Anyone who knows me well knows I idolize my dad. He's taught me so much that there is no way I could quantify it all. And even at age 90, he's still teaching a lot, I'm noticing.
Have you ever heard an eldercare researcher tell a joke? It can be a painful experience. No simple knock-knock. No guy walking into a bar.
"I hope Santa brings me a Sony DS," my 7-year-old told me the other day. I can tell you right now that Santa is NOT bringing her a video game player, but I didn't want to tell her that. So I did what I imagine most parents would do in that situation: I asked her what else she hoped Santa would bring. What does this have to do with long-term care? As it turns out, a lot.

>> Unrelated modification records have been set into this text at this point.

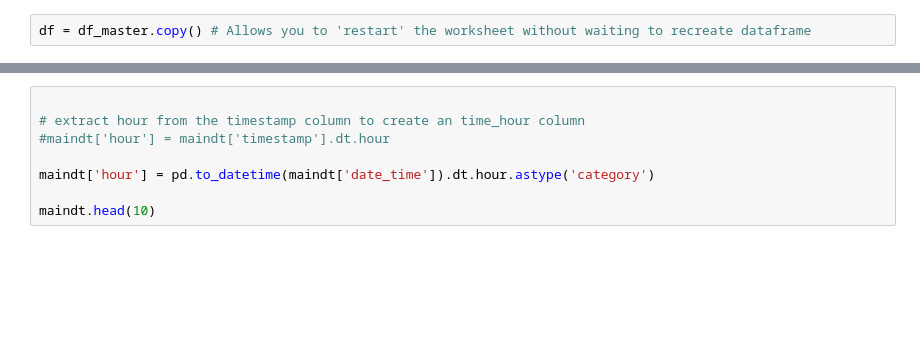
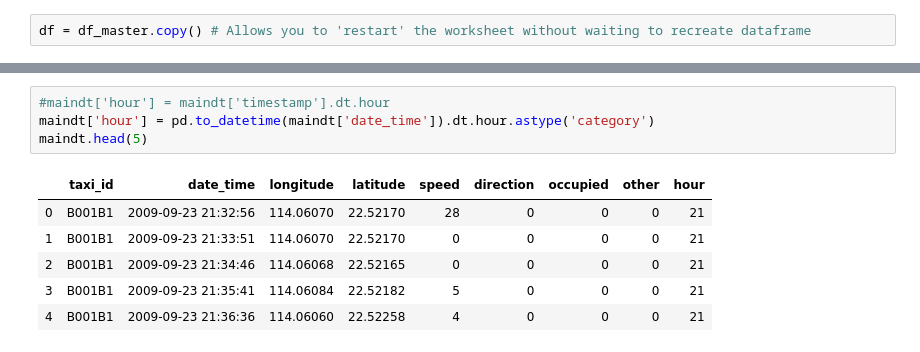
Before and after one commit to cybergis/cybergis-jupyter-notebook-repo, a Jupyter notebook: geospatial/Mobility_Analysis_shenzhen_taxi.ipynb, the cells around one changed output, grey strips where cells are left out. Drawn from its saved outputs; the diff is of its cells as text; blank space fills up the shorter version.

```diff
--- a/geospatial/Mobility_Analysis_shenzhen_taxi.ipynb
+++ b/geospatial/Mobility_Analysis_shenzhen_taxi.ipynb
@@ -180,8 +224,11 @@ create_image90()
 # %%
-
-# extract hour from the timestamp column to create an time_hour column
 #maindt['hour'] = maindt['timestamp'].dt.hour
-
 maindt['hour'] = pd.to_datetime(maindt['date_time']).dt.hour.astype('category')
-
-maindt.head(10)
+maindt.head(5)
+# %% [output]
+|  | taxi_id | date_time | longitude | latitude | speed | direction | occupied | other | hour |
+| 0 | B001B1 | 2009-09-23 21:32:56 | 114.06070 | 22.52170 | 28 | 0 | 0 | 0 | 21 |
+| 1 | B001B1 | 2009-09-23 21:33:51 | 114.06070 | 22.52170 | 0 | 0 | 0 | 0 | 21 |
+| 2 | B001B1 | 2009-09-23 21:34:46 | 114.06068 | 22.52165 | 0 | 0 | 0 | 0 | 21 |
+| 3 | B001B1 | 2009-09-23 21:35:41 | 114.06084 | 22.52182 | 5 | 0 | 0 | 0 | 21 |
+| 4 | B001B1 | 2009-09-23 21:36:36 | 114.06060 | 22.52258 | 4 | 0 | 0 | 0 | 21 |
```
Also changed, not shown: parts of 33 cells of this notebook.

Comedienne Tig Notaro — from what I've been able to glean in my relatively brief history as a fan of her comedy — does not appear to have any connection with the long-term care industry. But in listening to her now famous standup act that announced her diagnosis of breast cancer, I had a feeling many in the LTC field would welcome her as one of their own.